Available data>
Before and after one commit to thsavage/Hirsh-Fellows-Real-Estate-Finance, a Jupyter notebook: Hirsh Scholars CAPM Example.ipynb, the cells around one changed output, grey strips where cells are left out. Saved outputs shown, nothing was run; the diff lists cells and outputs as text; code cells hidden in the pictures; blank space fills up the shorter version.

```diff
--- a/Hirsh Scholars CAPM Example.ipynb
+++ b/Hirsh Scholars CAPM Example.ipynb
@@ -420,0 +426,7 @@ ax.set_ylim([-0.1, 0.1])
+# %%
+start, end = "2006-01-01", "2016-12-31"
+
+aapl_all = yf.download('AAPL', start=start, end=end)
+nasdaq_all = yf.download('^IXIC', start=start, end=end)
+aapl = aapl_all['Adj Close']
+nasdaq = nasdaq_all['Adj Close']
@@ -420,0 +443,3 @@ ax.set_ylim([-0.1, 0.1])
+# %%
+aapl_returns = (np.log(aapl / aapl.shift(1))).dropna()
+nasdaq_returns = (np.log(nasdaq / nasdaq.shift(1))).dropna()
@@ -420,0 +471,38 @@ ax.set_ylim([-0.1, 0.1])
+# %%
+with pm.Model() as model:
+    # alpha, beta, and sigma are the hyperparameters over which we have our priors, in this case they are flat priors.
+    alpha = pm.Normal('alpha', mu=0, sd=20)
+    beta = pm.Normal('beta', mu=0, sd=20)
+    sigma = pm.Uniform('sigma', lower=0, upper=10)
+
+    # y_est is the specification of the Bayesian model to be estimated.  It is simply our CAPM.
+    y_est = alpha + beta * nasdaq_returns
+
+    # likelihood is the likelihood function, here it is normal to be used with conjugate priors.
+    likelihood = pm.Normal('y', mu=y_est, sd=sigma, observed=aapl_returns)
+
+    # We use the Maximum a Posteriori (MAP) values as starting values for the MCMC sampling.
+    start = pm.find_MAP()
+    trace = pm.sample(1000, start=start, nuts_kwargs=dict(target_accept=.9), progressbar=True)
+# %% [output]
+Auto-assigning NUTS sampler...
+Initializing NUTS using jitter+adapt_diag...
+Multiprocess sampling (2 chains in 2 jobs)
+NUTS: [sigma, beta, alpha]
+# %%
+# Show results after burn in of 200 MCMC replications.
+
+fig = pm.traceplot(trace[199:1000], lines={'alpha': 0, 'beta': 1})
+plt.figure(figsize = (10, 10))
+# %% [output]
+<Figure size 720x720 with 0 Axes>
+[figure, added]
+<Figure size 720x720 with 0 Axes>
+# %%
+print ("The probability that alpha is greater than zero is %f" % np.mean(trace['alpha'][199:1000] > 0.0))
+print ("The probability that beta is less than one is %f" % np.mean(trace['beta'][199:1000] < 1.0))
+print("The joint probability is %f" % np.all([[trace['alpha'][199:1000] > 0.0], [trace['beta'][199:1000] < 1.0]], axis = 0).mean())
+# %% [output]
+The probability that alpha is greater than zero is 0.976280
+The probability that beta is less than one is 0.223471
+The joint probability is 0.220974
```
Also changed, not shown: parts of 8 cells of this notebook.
---
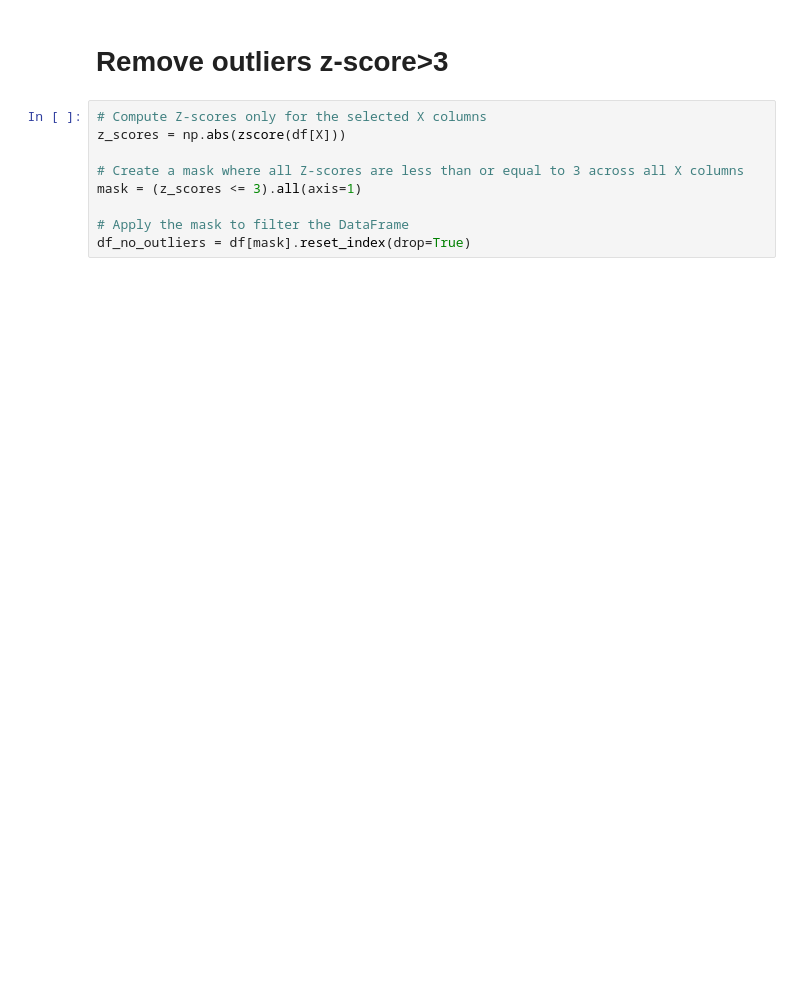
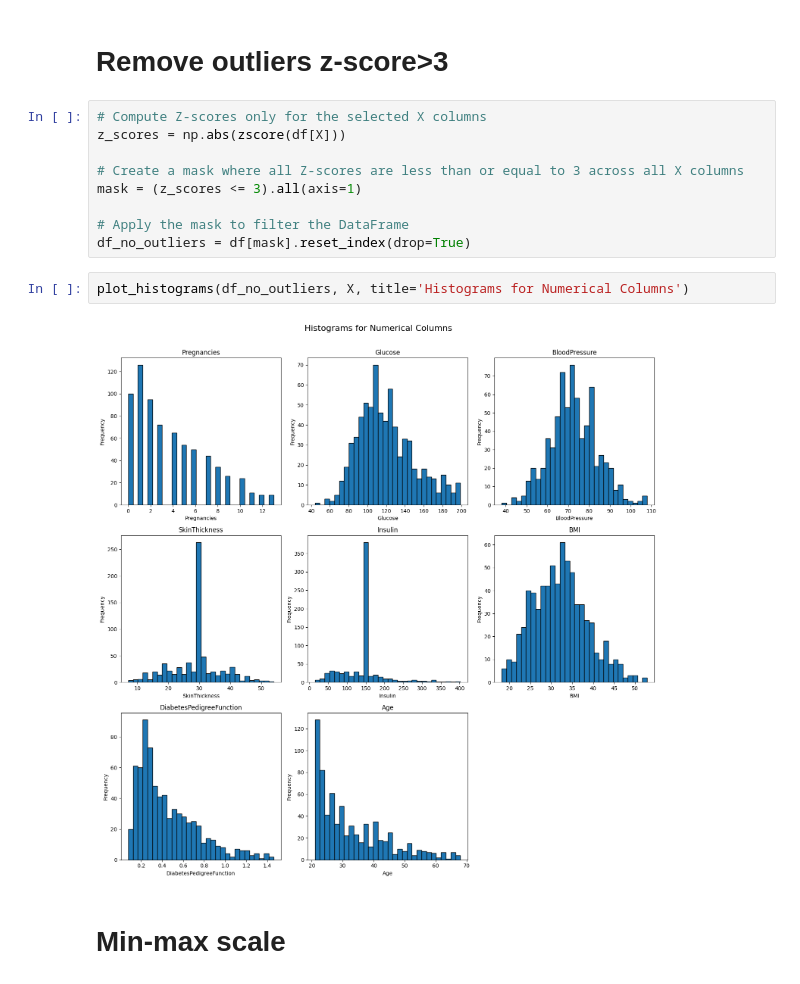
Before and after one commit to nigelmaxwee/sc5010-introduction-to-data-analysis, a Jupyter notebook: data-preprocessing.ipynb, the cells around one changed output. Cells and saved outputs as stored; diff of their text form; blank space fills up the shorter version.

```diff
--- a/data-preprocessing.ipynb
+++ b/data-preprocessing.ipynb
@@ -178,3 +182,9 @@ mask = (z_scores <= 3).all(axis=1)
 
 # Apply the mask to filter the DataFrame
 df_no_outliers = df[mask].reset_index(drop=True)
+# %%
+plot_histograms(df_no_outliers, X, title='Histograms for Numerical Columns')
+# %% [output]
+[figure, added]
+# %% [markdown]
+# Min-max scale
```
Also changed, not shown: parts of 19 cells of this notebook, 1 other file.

Required action> Where a line of the listing holds "ipynb", show that line.

Expected output>
Before and after one commit to thsavage/Hirsh-Fellows-Real-Estate-Finance, a Jupyter notebook: Hirsh Scholars CAPM Example.ipynb, the cells around one changed output, grey strips where cells are left out. Saved outputs shown, nothing was run; the diff lists cells and outputs as text; code cells hidden in the pictures; blank space fills up the shorter version.
--- a/Hirsh Scholars CAPM Example.ipynb
+++ b/Hirsh Scholars CAPM Example.ipynb
Before and after one commit to nigelmaxwee/sc5010-introduction-to-data-analysis, a Jupyter notebook: data-preprocessing.ipynb, the cells around one changed output. Cells and saved outputs as stored; diff of their text form; blank space fills up the shorter version.
--- a/data-preprocessing.ipynb
+++ b/data-preprocessing.ipynb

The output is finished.